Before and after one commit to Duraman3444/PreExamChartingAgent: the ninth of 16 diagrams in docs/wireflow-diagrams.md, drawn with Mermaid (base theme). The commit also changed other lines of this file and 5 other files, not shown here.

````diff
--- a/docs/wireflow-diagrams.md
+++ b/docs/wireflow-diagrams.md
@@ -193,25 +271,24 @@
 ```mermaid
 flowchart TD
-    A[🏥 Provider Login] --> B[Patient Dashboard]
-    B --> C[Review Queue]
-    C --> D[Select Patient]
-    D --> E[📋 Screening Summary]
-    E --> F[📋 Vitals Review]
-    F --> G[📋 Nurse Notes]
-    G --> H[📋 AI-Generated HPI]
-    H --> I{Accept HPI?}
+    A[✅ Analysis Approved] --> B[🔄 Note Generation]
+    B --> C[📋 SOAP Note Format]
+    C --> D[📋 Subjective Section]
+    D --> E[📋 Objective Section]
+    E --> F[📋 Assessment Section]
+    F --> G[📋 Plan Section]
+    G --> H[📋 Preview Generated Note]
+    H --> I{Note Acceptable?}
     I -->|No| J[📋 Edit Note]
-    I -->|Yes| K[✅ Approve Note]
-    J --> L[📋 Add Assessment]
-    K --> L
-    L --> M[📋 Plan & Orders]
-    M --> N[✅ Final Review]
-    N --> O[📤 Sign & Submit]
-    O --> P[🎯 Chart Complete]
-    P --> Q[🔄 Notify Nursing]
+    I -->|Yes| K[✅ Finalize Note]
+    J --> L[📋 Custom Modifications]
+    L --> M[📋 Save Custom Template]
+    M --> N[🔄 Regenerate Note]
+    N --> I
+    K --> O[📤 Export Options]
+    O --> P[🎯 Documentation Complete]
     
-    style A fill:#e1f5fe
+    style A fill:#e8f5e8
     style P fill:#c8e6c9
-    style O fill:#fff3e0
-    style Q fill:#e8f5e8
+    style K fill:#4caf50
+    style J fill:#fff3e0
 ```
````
════════════════
Set down all of the lines above without altering a word.

## Task output
Before and after one commit to Duraman3444/PreExamChartingAgent: the ninth of 16 diagrams in docs/wireflow-diagrams.md, drawn with Mermaid (base theme). The commit also changed other lines of this file and 5 other files, not shown here.

````diff
--- a/docs/wireflow-diagrams.md
+++ b/docs/wireflow-diagrams.md
@@ -193,25 +271,24 @@
 ```mermaid
 flowchart TD
-    A[🏥 Provider Login] --> B[Patient Dashboard]
-    B --> C[Review Queue]
-    C --> D[Select Patient]
-    D --> E[📋 Screening Summary]
-    E --> F[📋 Vitals Review]
-    F --> G[📋 Nurse Notes]
-    G --> H[📋 AI-Generated HPI]
-    H --> I{Accept HPI?}
+    A[✅ Analysis Approved] --> B[🔄 Note Generation]
+    B --> C[📋 SOAP Note Format]
+    C --> D[📋 Subjective Section]
+    D --> E[📋 Objective Section]
+    E --> F[📋 Assessment Section]
+    F --> G[📋 Plan Section]
+    G --> H[📋 Preview Generated Note]
+    H --> I{Note Acceptable?}
     I -->|No| J[📋 Edit Note]
-    I -->|Yes| K[✅ Approve Note]
-    J --> L[📋 Add Assessment]
-    K --> L
-    L --> M[📋 Plan & Orders]
-    M --> N[✅ Final Review]
-    N --> O[📤 Sign & Submit]
-    O --> P[🎯 Chart Complete]
-    P --> Q[🔄 Notify Nursing]
+    I -->|Yes| K[✅ Finalize Note]
+    J --> L[📋 Custom Modifications]
+    L --> M[📋 Save Custom Template]
+    M --> N[🔄 Regenerate Note]
+    N --> I
+    K --> O[📤 Export Options]
+    O --> P[🎯 Documentation Complete]
     
-    style A fill:#e1f5fe
+    style A fill:#e8f5e8
     style P fill:#c8e6c9
-    style O fill:#fff3e0
-    style Q fill:#e8f5e8
+    style K fill:#4caf50
+    style J fill:#fff3e0
 ```
````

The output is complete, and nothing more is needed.